No discussion of the contemporary Mormon novel could happen today without some comment on Bady Udall’s The Lonely Polygamist, a nationally-published novel that looks at modern polygamy in Southern Utah. In many ways, The Lonely Polygamist is unlike other contemporary Mormon novels because it does not address contemporary mainstream Mormonism, but rather a fringe group that has no official ties to the Mormon Church. In fact, throughout the novel, the mainstream church is church is characterized as a monolithic sell-out denomination that lacks the authority and blessing of God. At the same time, however, Udall–who comes out of a mainstream tradition–does much to draw parallels between his polygamist sect and mainstream Mormons; in fact, I would argue that the novel itself uses polygamy as a way to exaggerate many of the cultural dilemmas within contemporary mainstream Mormon life: large families, the continuing legitimacy of patriarchy, interaction with non-Mormons, and the construction and definition of cultural boundaries and limitations.
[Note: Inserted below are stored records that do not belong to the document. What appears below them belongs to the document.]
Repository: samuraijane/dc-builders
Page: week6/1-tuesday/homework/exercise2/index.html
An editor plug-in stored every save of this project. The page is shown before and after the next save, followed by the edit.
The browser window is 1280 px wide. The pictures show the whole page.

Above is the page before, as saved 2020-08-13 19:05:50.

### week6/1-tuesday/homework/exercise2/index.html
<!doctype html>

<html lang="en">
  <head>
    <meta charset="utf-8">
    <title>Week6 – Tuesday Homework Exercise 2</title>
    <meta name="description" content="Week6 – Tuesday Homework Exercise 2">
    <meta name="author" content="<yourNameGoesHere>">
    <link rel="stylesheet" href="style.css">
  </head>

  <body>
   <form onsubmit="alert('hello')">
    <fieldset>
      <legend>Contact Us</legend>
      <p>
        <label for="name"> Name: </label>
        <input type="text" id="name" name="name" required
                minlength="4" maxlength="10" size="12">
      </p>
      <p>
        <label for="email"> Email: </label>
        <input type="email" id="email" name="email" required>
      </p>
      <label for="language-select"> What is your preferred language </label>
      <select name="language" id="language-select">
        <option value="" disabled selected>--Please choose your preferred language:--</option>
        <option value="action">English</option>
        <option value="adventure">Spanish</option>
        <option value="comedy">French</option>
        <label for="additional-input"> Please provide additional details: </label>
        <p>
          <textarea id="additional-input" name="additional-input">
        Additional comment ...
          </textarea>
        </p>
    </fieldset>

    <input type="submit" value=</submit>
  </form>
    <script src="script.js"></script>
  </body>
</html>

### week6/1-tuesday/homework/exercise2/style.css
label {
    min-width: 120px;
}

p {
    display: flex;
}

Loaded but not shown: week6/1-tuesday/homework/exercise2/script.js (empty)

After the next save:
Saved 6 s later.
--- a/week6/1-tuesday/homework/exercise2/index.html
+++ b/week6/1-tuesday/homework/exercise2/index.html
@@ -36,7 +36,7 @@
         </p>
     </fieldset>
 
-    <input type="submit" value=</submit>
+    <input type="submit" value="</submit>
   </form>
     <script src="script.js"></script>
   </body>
At the same time, however, Udall situates these issues within the broader culture of post-war America. In fact, while Udall’s polygamists are mostly separate from their Southern Utah mainstream community–which itself is largely separate from the rest of America–they nevertheless cannot avoid the intrusion of something like American popular culture. Romance novels, for example, run rampant through the novel, primarily for the way they privilege and romanticize monogamous heterosexuality, but also how they construct and affirm traditional gender roles–which contrasts significantly to the way Udall’s polygamists live, providing even a form of escape for one wife, beset by depression, who consistently fails to find the promised meaning and blessing in her non-traditional marriage.